Thus each of the document’s four sections ends with proposals based on the responses the Holy See received to the Lineamenta document.


Liturgical Institute Schedules Spring 2006 Conference
The Liturgical Institute of the University of Saint Mary of the Lake/Mundelein Seminary in Chicago is planning a conference on the liturgical legacy of Pope John Paul II April 5-7, 2006. Scholars are invited to submit abstracts for papers concerning the contribution of Pope John Paul II to the renewal of the sacred liturgy, and how the late Holy Father enabled all to “appreciate the deepest spiritual dimensions of the liturgy”.

To submit a proposal, please e-mail an abstract of no more than 250 words to [email protected] before December 15, 2005. Please include your contact information, institution and program. Presenters will receive reimbursement of travel expenses, and room and board at the Conference Center at the University of Saint Mary of the Lake/Mundelein Seminary. For more information visit


Sacred Music Colloquium Held at CUA

A colloquium on sacred music held at the Catholic University of America, June 21-26, 2005, demonstrated that the effort to revive Gregorian chant and choral polyphony within the Catholic liturgy, is skilled, exuberant, and growing. Participants at the 15th annual colloquium included cathedral musicians, organists, composers, choir directors, and parish singers from around the country.

The week-long workshop, co-sponsored by the Church Music Association of America (CMAA) and the Ward Centre in the B.T. Rome School of Music at Catholic University of America, featured daily liturgies in the National Shrine of the Immaculate Conception, two scholas specializing in chant, two choirs working on polyphonic music, as well as recitals, lectures by experts in liturgy, and discussions of the practical aspects of parish music. The works demonstrated the viability of this music for cathedrals or parishes of every shape and size.
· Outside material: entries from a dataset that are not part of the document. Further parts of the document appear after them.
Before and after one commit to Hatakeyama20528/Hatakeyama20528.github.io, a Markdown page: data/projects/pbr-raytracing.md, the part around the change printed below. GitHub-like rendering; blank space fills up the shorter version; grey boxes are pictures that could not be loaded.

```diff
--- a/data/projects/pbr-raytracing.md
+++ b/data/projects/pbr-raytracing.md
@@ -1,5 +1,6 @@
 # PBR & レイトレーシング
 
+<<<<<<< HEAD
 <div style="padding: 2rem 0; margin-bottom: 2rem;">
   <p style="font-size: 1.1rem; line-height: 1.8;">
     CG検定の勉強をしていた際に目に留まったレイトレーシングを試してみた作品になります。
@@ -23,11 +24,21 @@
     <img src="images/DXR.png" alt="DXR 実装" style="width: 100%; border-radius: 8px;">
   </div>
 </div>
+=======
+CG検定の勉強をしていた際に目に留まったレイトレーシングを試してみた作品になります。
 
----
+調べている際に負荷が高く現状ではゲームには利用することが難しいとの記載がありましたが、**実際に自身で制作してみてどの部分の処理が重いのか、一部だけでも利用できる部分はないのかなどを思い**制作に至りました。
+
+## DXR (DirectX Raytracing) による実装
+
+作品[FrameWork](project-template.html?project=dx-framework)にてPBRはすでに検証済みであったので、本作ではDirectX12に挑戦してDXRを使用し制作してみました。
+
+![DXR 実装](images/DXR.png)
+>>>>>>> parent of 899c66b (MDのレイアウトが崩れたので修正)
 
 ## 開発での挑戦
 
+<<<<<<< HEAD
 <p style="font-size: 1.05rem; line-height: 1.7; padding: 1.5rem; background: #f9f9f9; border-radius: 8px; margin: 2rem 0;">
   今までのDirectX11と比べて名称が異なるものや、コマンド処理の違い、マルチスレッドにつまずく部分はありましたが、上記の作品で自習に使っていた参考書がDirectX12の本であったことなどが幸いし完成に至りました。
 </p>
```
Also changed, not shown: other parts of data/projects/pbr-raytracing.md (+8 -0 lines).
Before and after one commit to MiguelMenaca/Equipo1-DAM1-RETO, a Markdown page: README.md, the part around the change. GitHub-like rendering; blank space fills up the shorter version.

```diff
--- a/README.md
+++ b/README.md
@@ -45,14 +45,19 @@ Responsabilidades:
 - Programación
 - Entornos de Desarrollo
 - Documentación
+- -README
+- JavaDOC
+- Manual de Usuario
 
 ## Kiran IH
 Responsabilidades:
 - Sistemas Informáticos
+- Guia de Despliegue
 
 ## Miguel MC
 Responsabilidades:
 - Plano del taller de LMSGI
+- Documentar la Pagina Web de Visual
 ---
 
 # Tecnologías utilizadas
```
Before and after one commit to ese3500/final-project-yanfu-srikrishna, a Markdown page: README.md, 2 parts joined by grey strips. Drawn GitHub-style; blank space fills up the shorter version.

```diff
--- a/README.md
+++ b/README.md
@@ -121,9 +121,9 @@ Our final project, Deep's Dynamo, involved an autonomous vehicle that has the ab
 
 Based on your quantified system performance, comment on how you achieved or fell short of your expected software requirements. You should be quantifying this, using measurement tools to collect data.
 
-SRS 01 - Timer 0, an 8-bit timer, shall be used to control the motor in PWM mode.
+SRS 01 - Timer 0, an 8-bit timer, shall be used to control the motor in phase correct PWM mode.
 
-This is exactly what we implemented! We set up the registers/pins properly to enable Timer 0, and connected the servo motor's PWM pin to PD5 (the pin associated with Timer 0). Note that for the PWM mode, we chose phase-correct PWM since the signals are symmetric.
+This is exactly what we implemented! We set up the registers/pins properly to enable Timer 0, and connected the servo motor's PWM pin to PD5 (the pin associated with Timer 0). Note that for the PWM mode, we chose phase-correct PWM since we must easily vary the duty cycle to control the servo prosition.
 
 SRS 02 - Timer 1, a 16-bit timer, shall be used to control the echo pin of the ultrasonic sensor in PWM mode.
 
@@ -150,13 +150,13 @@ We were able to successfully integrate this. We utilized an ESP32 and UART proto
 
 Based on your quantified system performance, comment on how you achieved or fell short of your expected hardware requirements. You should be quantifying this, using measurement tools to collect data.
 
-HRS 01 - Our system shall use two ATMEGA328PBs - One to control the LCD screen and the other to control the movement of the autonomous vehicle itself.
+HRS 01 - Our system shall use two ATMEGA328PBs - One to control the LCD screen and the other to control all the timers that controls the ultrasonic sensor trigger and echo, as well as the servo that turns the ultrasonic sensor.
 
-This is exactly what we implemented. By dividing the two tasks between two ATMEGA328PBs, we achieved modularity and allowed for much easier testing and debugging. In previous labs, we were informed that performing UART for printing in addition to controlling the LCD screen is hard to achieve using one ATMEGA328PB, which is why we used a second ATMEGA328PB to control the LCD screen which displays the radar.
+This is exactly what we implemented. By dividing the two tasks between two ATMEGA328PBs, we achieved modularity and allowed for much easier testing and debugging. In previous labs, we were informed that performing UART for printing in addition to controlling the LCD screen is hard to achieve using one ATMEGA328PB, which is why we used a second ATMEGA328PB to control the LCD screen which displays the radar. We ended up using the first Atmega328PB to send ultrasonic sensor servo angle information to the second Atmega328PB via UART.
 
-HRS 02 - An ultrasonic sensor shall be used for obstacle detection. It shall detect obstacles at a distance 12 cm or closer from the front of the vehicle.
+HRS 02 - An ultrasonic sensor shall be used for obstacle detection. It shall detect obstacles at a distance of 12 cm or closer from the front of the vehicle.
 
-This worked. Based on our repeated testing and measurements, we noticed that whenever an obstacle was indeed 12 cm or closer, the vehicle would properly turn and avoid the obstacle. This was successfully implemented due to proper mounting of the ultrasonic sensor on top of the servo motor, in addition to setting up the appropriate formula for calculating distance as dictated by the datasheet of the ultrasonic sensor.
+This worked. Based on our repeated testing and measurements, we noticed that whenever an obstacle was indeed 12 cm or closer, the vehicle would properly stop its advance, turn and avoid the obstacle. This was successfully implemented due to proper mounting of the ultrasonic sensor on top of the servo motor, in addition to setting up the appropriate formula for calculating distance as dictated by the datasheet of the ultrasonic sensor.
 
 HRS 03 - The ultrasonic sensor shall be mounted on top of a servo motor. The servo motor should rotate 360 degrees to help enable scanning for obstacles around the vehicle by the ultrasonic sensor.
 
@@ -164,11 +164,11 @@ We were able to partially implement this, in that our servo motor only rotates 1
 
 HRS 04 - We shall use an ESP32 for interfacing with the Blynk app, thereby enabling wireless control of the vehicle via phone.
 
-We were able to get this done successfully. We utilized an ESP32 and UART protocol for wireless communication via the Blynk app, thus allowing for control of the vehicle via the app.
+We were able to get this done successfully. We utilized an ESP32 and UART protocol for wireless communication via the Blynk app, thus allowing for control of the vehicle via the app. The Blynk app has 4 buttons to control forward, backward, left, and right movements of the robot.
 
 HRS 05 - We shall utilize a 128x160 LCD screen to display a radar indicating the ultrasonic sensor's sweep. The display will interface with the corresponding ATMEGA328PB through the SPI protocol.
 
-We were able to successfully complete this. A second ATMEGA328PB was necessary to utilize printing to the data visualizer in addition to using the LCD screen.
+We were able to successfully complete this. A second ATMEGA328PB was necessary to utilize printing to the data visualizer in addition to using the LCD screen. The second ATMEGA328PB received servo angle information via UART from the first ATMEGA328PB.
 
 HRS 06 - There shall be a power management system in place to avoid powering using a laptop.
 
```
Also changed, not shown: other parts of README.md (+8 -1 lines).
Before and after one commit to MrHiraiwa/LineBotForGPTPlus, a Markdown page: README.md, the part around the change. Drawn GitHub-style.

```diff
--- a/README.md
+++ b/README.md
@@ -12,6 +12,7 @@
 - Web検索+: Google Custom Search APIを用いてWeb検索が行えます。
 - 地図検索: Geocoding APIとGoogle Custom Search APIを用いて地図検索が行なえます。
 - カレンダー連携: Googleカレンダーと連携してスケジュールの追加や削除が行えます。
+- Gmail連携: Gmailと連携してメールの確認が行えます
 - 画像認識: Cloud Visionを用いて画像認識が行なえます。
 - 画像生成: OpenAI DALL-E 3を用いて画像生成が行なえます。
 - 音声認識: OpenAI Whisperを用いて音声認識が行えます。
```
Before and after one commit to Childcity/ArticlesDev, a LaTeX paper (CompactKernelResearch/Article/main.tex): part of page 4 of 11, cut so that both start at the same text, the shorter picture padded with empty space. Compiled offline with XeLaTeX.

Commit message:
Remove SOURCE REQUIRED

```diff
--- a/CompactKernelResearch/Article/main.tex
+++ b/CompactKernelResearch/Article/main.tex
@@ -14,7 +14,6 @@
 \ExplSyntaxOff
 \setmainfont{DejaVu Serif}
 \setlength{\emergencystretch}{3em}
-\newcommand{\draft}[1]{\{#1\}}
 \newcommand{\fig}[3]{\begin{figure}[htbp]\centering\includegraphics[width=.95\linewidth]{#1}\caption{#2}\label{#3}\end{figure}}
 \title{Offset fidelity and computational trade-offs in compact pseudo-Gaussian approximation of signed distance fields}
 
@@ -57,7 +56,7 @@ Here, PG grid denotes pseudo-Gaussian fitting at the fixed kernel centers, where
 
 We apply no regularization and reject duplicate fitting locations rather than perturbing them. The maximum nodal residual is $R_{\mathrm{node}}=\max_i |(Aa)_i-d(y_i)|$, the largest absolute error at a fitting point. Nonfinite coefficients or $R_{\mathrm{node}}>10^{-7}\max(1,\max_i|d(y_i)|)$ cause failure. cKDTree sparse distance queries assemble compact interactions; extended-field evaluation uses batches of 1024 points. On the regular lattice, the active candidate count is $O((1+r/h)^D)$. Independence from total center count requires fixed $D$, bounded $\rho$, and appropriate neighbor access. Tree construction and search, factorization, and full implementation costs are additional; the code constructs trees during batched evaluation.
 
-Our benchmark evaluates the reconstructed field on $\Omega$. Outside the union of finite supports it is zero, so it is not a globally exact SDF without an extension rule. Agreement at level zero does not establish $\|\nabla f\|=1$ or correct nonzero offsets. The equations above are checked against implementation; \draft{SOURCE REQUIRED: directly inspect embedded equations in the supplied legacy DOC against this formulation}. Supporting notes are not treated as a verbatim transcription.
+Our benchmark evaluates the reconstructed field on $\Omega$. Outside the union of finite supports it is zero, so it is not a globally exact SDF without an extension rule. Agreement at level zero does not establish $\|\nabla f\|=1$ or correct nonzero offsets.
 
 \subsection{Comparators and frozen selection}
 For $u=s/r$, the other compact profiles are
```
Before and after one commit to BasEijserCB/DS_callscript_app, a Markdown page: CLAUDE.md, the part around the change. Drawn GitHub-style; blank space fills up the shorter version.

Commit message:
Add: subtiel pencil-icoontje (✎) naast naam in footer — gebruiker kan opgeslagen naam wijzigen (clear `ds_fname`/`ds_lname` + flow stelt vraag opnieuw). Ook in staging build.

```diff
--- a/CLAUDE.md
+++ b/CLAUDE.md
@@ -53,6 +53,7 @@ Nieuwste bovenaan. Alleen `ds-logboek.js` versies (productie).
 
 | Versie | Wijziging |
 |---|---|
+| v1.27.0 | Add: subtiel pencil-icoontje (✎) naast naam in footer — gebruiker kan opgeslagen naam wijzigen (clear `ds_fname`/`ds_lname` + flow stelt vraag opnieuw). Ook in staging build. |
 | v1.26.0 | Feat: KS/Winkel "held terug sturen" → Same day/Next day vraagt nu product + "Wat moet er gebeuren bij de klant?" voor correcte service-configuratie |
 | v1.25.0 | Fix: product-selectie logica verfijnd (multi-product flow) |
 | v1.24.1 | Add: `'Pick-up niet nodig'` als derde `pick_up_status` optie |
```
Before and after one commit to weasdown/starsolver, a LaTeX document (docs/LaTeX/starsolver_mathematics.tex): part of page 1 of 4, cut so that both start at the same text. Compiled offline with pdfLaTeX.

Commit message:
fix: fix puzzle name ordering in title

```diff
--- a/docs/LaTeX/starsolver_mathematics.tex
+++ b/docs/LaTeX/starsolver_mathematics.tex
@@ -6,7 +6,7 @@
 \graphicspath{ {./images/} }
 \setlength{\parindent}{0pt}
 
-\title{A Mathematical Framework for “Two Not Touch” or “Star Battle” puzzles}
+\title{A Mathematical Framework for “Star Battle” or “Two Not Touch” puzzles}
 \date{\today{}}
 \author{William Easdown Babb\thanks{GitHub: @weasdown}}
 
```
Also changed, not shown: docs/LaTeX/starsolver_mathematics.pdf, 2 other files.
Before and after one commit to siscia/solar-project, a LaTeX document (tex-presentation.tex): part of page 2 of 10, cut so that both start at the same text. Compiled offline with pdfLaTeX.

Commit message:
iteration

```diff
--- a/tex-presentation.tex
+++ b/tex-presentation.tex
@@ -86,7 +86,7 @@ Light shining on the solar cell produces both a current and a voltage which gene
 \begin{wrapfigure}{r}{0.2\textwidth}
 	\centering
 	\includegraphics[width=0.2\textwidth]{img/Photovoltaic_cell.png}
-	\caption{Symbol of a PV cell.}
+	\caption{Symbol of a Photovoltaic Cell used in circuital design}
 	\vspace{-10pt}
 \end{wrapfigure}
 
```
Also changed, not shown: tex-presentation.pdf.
The average age of the participants was in the late 30s, and many had no prior training in chant. The classes and workshops afforded them a thorough understanding of the practical and interpretive skills necessary to bring chant to life in parish liturgies.

A Requiem Mass for John Paul II, included the Introit and Communio from the Graduale Romanum, and also the Dies Irae Sequence that many people wrongly think was suppressed after Vatican II. The Dies Irae is not forbidden and is a theologically sound text that has inspired composers for centuries.

Faculty were Wilko Brouwers of the Monteverdi Choir in Holland, Gisbert Brandt of the Archdiocesan choir school in Cologne, Horst Buchholz of the Denver Cathedral, Kurt Poterack of Christendom College, Scott Turkington of the Stamford Schola, Father Robert Skeris of Catholic University, Amy Zuberbeuler of Houston, and William Mahrt of the Stanford University, who was elected president of the CMAA.

The CMAA was founded in 1964, as a merger of American Society of St. Cecilia (1874) and the St. Gregory Society (1913). It publishes a quarterly journal, Sacred Music, and organizes workshops for church musicians. CMAA is open to all church musicians interested in a revival of sacred music.

Information: CMAA, Office of the Treasurer, 12421 New Point Drive; Harbour Cove, Richmond, VA 23233; or visit



The Editors